GACC's 20th Anniversary Celebration

The Executive Secretary of GACC, Mrs. Beauty Emefa Nerteh, has posited two decades ago, the Ghana Anti-Corruption Coalition was founded to confront corruption and governance issues with a concerted approach from government, civil society, and the private sector.

She was speaking at the commemoration of its 20th anniversary with the aim of taking stock of progress, challenges as well as setting the agenda for the next decade of concerted efforts in the fight against corruption in Ghana.

The occasion Dubbed, “building partnership in the fight against corruption”, to place on Tuesday, 7th December 2021, at the Fiesta Royal Hotel in Accra.

According to her, the formation of GACC followed the 9th International Anti-Corruption Conference held in Durban, South Africa, in October, 1999, which among others, produced a consideration for a more holistically approach with the broad spectrum of stakeholders playing an active part in the anti-corruption fight.

She indicated that, in Ghana, the Commission for Human Rights and Administrative Justice (CHRAJ) held the National Integrity Workshop in Accra on the heels of the conference in Dubai. “The recommendations from these two events contributed to an informal mobilization of anti-corruption actors, termed the Ghana Anti-Corruption Coalition (GACC),” Mrs. Nerteh noted.

She further disclosed that, the World Bank in August 2000 supported the Government of Ghana to undertake a diagnostic study of the phenomenon of corruption in Ghana. The study entitled the Ghana Governance and Corruption Survey Evidence from Households, Enterprises and Public Officials was undertaken by the Center for Democratic Development (CDD -Ghana).

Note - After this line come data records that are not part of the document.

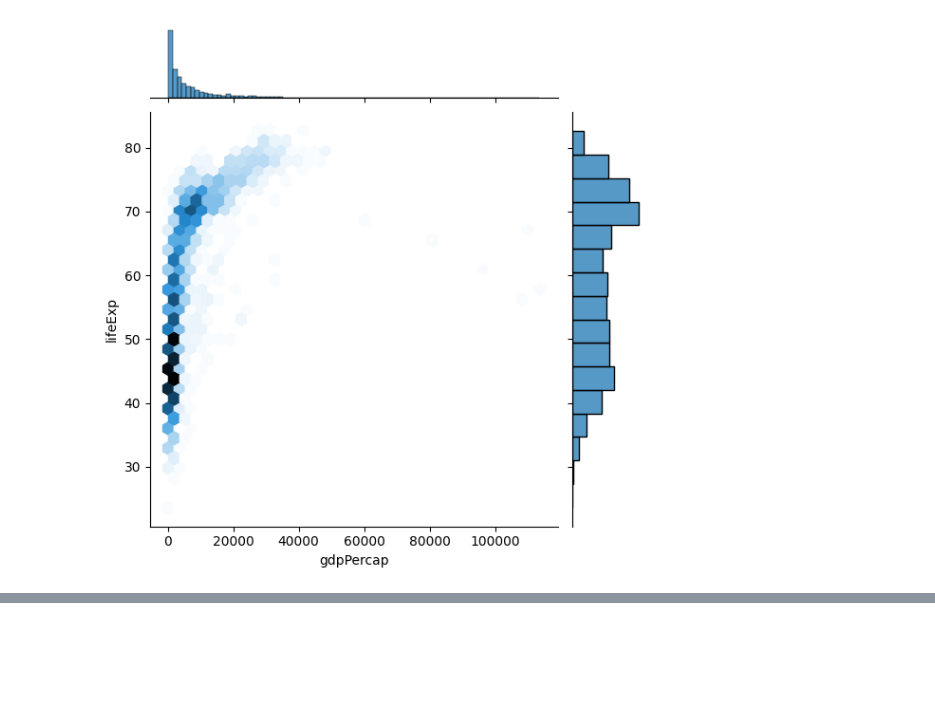
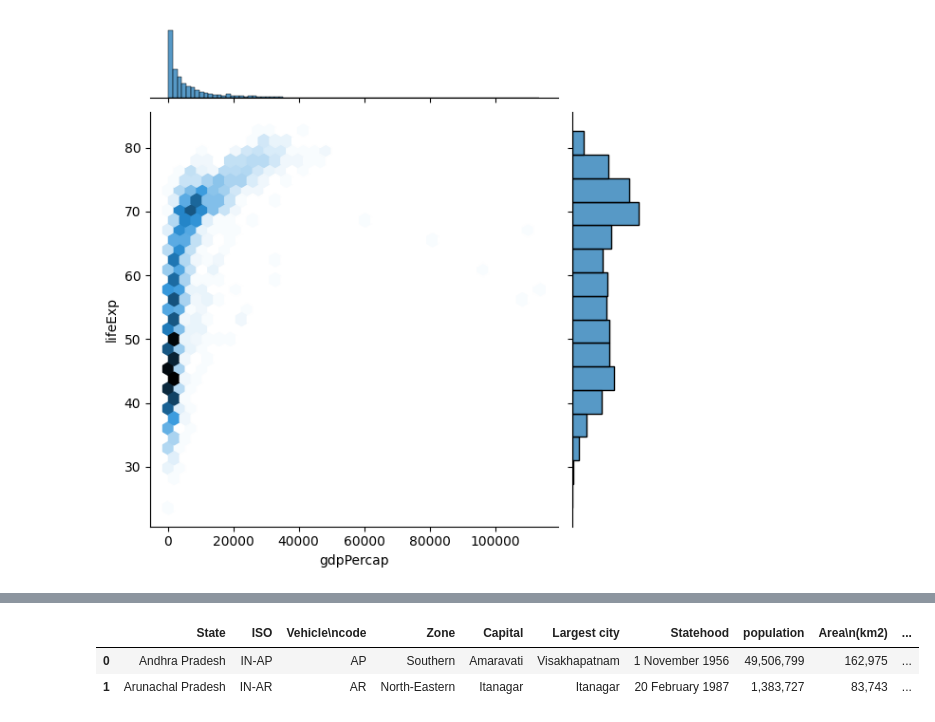
Before and after one commit to jaidatta71/Chatbot, a Jupyter notebook: Creating Violin, Box, and Joint Plots.ipynb, the cells around one changed output, grey strips where cells are left out. Saved outputs shown, nothing was run; the diff lists cells and outputs as text; code cells hidden in the pictures; blank space fills up the shorter version.

```diff
--- a/Creating Violin, Box, and Joint Plots.ipynb
+++ b/Creating Violin, Box, and Joint Plots.ipynb
@@ -295,0 +320,6 @@ sns.jointplot(gapminder, x = 'gdpPercap' , y = 'lifeExp', kind  = 'hex')
+# %%
+df.head(2)
+# %% [output]
+|  | State | ISO | Vehicle\ncode | Zone | Capital | Largest city | Statehood | population | Area\n(km2) | ... |
+| 0 | Andhra Pradesh | IN-AP | AP | Southern | Amaravati | Visakhapatnam | 1 November 1956 | 49,506,799 | 162,975 | ... |
+| 1 | Arunachal Pradesh | IN-AR | AR | North-Eastern | Itanagar | Itanagar | 20 February 1987 | 1,383,727 | 83,743 | ... |
```
Also changed, not shown: parts of 14 cells of this notebook.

This study according to her recommended, inter alia, the broadening of the Ghana Anti-Corruption Coalition by involving a wider range of stakeholders – government, the business sector and NGOs; including religious bodies.

The survey recommendations inspired the formal registration of the GACC with a certificate to commence business on the 13th of March 2001.

The GACC, initially hosted by the Ghana Integrity Initiative (Gll), was established as a unique cross-sectoral grouping of public, private, and civil society organizations with a vision to create a society in which transparency, accountability and integrity are upheld.

The GACC sought to coordinate the running of a wide based platform capable of effectively tackling corruption issues within Ghana. The membership of GACC has grown from seven (7) to thirteen (13) during the last two decades.

The Executive Secretary of GACC, continued that, the Coalition has over the years carried out various activities including, research, corruption monitoring, CSO and citizen capacity building on anti-corruption issues, and local, national, and sub-regional level advocacy to impact change.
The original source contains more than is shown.